Exercise objective: Nothing but an exact repeat of the data, with pictures removed, belongs in the answer.

──────── Data listing ────────

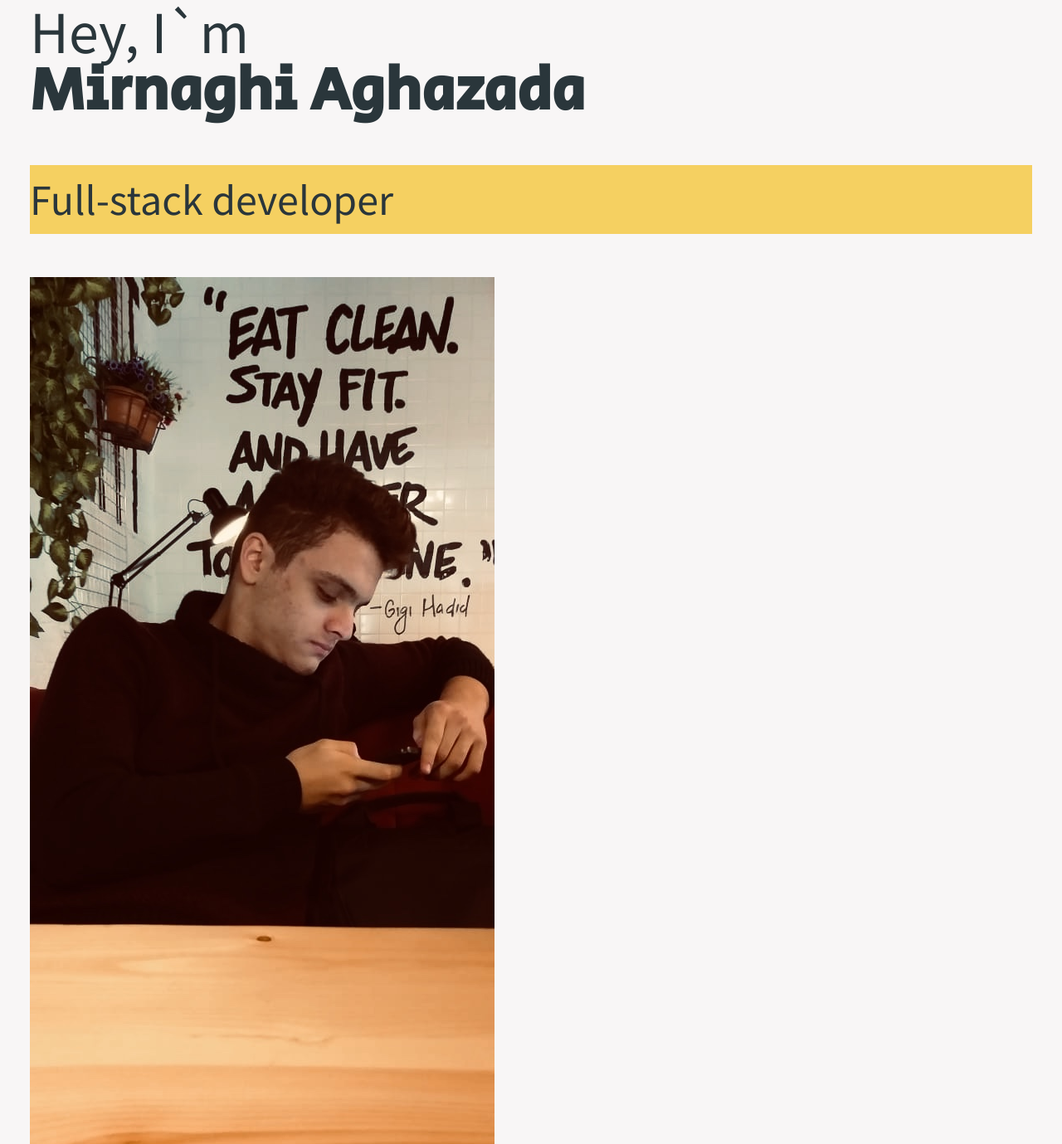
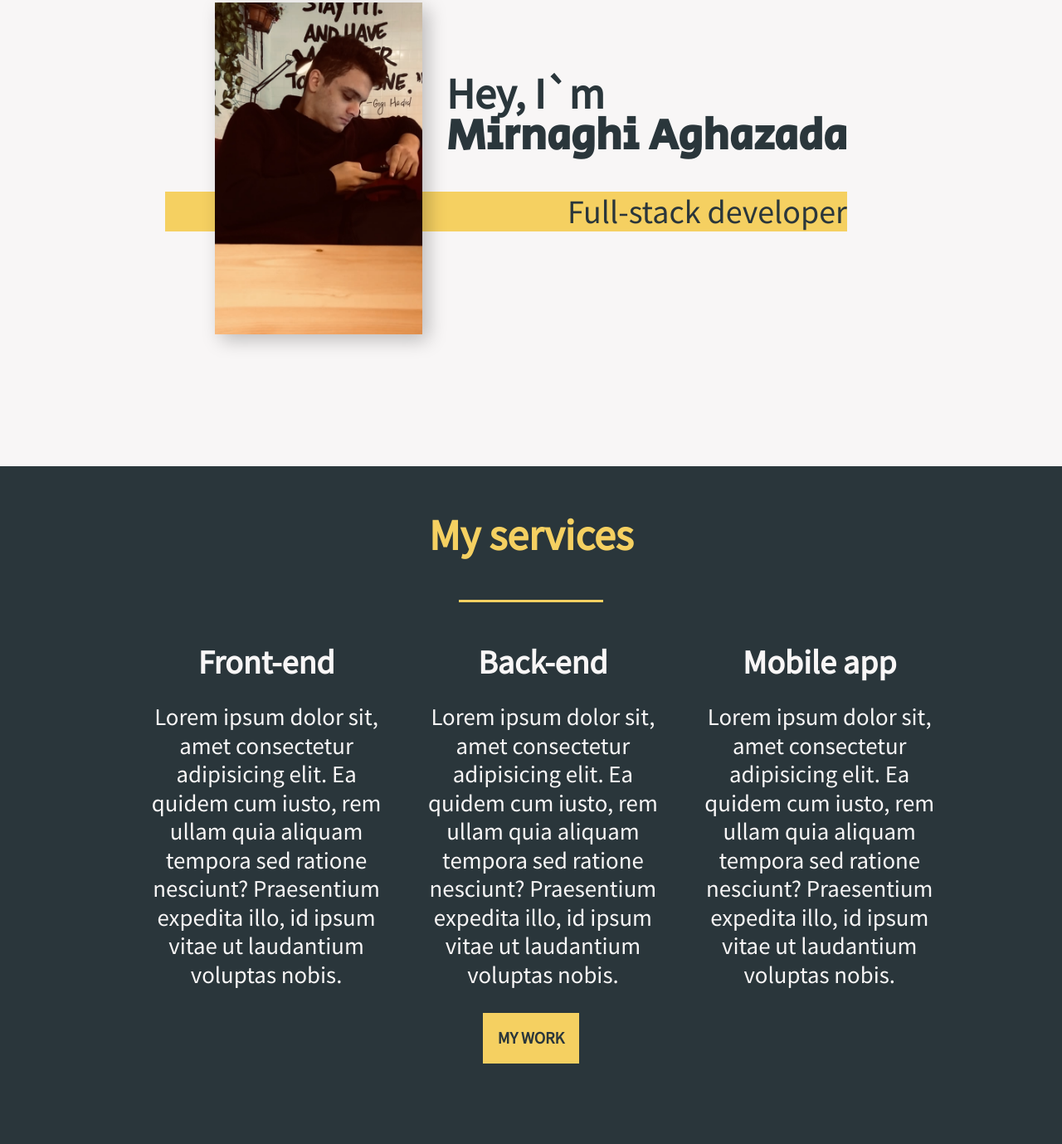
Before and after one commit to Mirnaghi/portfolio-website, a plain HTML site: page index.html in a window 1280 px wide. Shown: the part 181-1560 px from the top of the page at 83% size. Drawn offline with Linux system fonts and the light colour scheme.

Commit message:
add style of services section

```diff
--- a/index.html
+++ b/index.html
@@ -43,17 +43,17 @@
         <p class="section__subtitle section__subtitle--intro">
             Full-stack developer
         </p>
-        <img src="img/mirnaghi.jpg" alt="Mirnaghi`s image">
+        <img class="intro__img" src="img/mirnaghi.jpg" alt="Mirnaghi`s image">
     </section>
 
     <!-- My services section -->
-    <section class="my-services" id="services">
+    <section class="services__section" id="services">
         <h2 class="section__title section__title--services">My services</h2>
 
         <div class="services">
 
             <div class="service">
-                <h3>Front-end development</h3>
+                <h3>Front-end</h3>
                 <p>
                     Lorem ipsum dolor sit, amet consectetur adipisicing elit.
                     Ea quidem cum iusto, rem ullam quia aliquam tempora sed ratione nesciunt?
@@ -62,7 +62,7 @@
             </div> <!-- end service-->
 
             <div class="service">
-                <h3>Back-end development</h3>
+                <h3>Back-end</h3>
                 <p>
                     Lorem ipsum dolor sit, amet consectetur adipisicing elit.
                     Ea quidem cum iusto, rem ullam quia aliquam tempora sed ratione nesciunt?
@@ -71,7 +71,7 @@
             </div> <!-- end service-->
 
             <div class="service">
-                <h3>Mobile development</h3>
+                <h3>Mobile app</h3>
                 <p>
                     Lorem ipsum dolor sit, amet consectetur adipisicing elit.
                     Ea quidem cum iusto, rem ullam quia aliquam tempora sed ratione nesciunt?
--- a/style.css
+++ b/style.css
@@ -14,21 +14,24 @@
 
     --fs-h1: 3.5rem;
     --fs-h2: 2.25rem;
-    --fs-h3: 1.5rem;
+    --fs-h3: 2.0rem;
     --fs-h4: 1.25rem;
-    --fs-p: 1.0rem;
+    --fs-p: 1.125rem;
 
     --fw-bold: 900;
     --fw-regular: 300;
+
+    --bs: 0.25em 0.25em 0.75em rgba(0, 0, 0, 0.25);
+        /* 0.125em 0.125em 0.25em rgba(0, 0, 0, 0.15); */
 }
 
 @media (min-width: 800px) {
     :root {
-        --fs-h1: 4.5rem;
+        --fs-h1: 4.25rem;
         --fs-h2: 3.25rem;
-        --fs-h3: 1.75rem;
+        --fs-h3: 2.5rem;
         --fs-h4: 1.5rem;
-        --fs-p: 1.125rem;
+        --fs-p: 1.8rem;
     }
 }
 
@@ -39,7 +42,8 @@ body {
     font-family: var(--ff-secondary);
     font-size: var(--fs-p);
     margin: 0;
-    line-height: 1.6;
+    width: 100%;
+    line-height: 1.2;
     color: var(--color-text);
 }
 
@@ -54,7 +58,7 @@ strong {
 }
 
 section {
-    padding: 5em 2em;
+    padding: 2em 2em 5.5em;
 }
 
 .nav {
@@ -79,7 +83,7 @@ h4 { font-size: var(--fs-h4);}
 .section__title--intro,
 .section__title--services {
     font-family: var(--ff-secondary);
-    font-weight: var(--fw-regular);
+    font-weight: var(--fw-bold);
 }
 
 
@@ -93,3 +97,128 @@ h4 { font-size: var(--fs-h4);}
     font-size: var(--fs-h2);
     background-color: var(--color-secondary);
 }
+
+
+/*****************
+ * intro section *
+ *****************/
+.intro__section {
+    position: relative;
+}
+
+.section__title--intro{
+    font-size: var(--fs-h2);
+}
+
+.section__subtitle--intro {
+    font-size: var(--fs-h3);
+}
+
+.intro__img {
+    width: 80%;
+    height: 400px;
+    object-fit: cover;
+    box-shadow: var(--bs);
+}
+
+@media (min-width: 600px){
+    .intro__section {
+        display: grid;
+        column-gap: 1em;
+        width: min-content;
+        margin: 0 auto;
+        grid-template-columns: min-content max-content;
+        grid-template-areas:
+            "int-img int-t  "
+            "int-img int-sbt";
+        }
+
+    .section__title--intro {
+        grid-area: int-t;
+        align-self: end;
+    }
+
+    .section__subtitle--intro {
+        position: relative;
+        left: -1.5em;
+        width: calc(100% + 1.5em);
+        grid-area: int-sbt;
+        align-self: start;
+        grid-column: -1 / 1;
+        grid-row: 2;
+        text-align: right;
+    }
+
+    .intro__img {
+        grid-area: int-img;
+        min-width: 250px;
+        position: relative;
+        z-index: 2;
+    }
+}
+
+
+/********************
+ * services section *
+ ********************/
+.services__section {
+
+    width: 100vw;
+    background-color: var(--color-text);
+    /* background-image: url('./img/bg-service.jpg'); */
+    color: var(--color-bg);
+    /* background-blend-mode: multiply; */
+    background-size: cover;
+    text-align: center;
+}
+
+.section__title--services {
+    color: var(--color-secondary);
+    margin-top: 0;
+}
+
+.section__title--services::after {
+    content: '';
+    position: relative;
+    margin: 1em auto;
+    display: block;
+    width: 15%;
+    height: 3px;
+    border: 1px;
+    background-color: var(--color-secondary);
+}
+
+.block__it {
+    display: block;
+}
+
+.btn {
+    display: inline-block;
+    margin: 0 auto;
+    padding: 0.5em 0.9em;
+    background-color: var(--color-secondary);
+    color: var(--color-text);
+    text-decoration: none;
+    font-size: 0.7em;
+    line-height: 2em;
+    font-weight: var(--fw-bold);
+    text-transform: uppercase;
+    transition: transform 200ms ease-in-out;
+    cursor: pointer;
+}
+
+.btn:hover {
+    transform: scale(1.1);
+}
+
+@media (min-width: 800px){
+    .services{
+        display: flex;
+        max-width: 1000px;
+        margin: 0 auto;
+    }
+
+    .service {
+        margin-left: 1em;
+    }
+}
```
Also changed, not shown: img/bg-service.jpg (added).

────────

Response:
Before and after one commit to Mirnaghi/portfolio-website, a plain HTML site: page index.html in a window 1280 px wide. Shown: the part 181-1560 px from the top of the page at 83% size. Drawn offline with Linux system fonts and the light colour scheme.

Commit message:
add style of services section

```diff
--- a/index.html
+++ b/index.html
@@ -43,17 +43,17 @@
         <p class="section__subtitle section__subtitle--intro">
             Full-stack developer
         </p>
-        <img src="img/mirnaghi.jpg" alt="Mirnaghi`s image">
+        <img class="intro__img" src="img/mirnaghi.jpg" alt="Mirnaghi`s image">
     </section>
 
     <!-- My services section -->
-    <section class="my-services" id="services">
+    <section class="services__section" id="services">
         <h2 class="section__title section__title--services">My services</h2>
 
         <div class="services">
 
             <div class="service">
-                <h3>Front-end development</h3>
+                <h3>Front-end</h3>
                 <p>
                     Lorem ipsum dolor sit, amet consectetur adipisicing elit.
                     Ea quidem cum iusto, rem ullam quia aliquam tempora sed ratione nesciunt?
@@ -62,7 +62,7 @@
             </div> <!-- end service-->
 
             <div class="service">
-                <h3>Back-end development</h3>
+                <h3>Back-end</h3>
                 <p>
                     Lorem ipsum dolor sit, amet consectetur adipisicing elit.
                     Ea quidem cum iusto, rem ullam quia aliquam tempora sed ratione nesciunt?
@@ -71,7 +71,7 @@
             </div> <!-- end service-->
 
             <div class="service">
-                <h3>Mobile development</h3>
+                <h3>Mobile app</h3>
                 <p>
                     Lorem ipsum dolor sit, amet consectetur adipisicing elit.
                     Ea quidem cum iusto, rem ullam quia aliquam tempora sed ratione nesciunt?
--- a/style.css
+++ b/style.css
@@ -14,21 +14,24 @@
 
     --fs-h1: 3.5rem;
     --fs-h2: 2.25rem;
-    --fs-h3: 1.5rem;
+    --fs-h3: 2.0rem;
     --fs-h4: 1.25rem;
-    --fs-p: 1.0rem;
+    --fs-p: 1.125rem;
 
     --fw-bold: 900;
     --fw-regular: 300;
+
+    --bs: 0.25em 0.25em 0.75em rgba(0, 0, 0, 0.25);
+        /* 0.125em 0.125em 0.25em rgba(0, 0, 0, 0.15); */
 }
 
 @media (min-width: 800px) {
     :root {
-        --fs-h1: 4.5rem;
+        --fs-h1: 4.25rem;
         --fs-h2: 3.25rem;
-        --fs-h3: 1.75rem;
+        --fs-h3: 2.5rem;
         --fs-h4: 1.5rem;
-        --fs-p: 1.125rem;
+        --fs-p: 1.8rem;
     }
 }
 
@@ -39,7 +42,8 @@ body {
     font-family: var(--ff-secondary);
     font-size: var(--fs-p);
     margin: 0;
-    line-height: 1.6;
+    width: 100%;
+    line-height: 1.2;
     color: var(--color-text);
 }
 
@@ -54,7 +58,7 @@ strong {
 }
 
 section {
-    padding: 5em 2em;
+    padding: 2em 2em 5.5em;
 }
 
 .nav {
@@ -79,7 +83,7 @@ h4 { font-size: var(--fs-h4);}
 .section__title--intro,
 .section__title--services {
     font-family: var(--ff-secondary);
-    font-weight: var(--fw-regular);
+    font-weight: var(--fw-bold);
 }
 
 
@@ -93,3 +97,128 @@ h4 { font-size: var(--fs-h4);}
     font-size: var(--fs-h2);
     background-color: var(--color-secondary);
 }
+
+
+/*****************
+ * intro section *
+ *****************/
+.intro__section {
+    position: relative;
+}
+
+.section__title--intro{
+    font-size: var(--fs-h2);
+}
+
+.section__subtitle--intro {
+    font-size: var(--fs-h3);
+}
+
+.intro__img {
+    width: 80%;
+    height: 400px;
+    object-fit: cover;
+    box-shadow: var(--bs);
+}
+
+@media (min-width: 600px){
+    .intro__section {
+        display: grid;
+        column-gap: 1em;
+        width: min-content;
+        margin: 0 auto;
+        grid-template-columns: min-content max-content;
+        grid-template-areas:
+            "int-img int-t  "
+            "int-img int-sbt";
+        }
+
+    .section__title--intro {
+        grid-area: int-t;
+        align-self: end;
+    }
+
+    .section__subtitle--intro {
+        position: relative;
+        left: -1.5em;
+        width: calc(100% + 1.5em);
+        grid-area: int-sbt;
+        align-self: start;
+        grid-column: -1 / 1;
+        grid-row: 2;
+        text-align: right;
+    }
+
+    .intro__img {
+        grid-area: int-img;
+        min-width: 250px;
+        position: relative;
+        z-index: 2;
+    }
+}
+
+
+/********************
+ * services section *
+ ********************/
+.services__section {
+
+    width: 100vw;
+    background-color: var(--color-text);
+    /* background-image: url('./img/bg-service.jpg'); */
+    color: var(--color-bg);
+    /* background-blend-mode: multiply; */
+    background-size: cover;
+    text-align: center;
+}
+
+.section__title--services {
+    color: var(--color-secondary);
+    margin-top: 0;
+}
+
+.section__title--services::after {
+    content: '';
+    position: relative;
+    margin: 1em auto;
+    display: block;
+    width: 15%;
+    height: 3px;
+    border: 1px;
+    background-color: var(--color-secondary);
+}
+
+.block__it {
+    display: block;
+}
+
+.btn {
+    display: inline-block;
+    margin: 0 auto;
+    padding: 0.5em 0.9em;
+    background-color: var(--color-secondary);
+    color: var(--color-text);
+    text-decoration: none;
+    font-size: 0.7em;
+    line-height: 2em;
+    font-weight: var(--fw-bold);
+    text-transform: uppercase;
+    transition: transform 200ms ease-in-out;
+    cursor: pointer;
+}
+
+.btn:hover {
+    transform: scale(1.1);
+}
+
+@media (min-width: 800px){
+    .services{
+        display: flex;
+        max-width: 1000px;
+        margin: 0 auto;
+    }
+
+    .service {
+        margin-left: 1em;
+    }
+}
```
Also changed, not shown: img/bg-service.jpg (added).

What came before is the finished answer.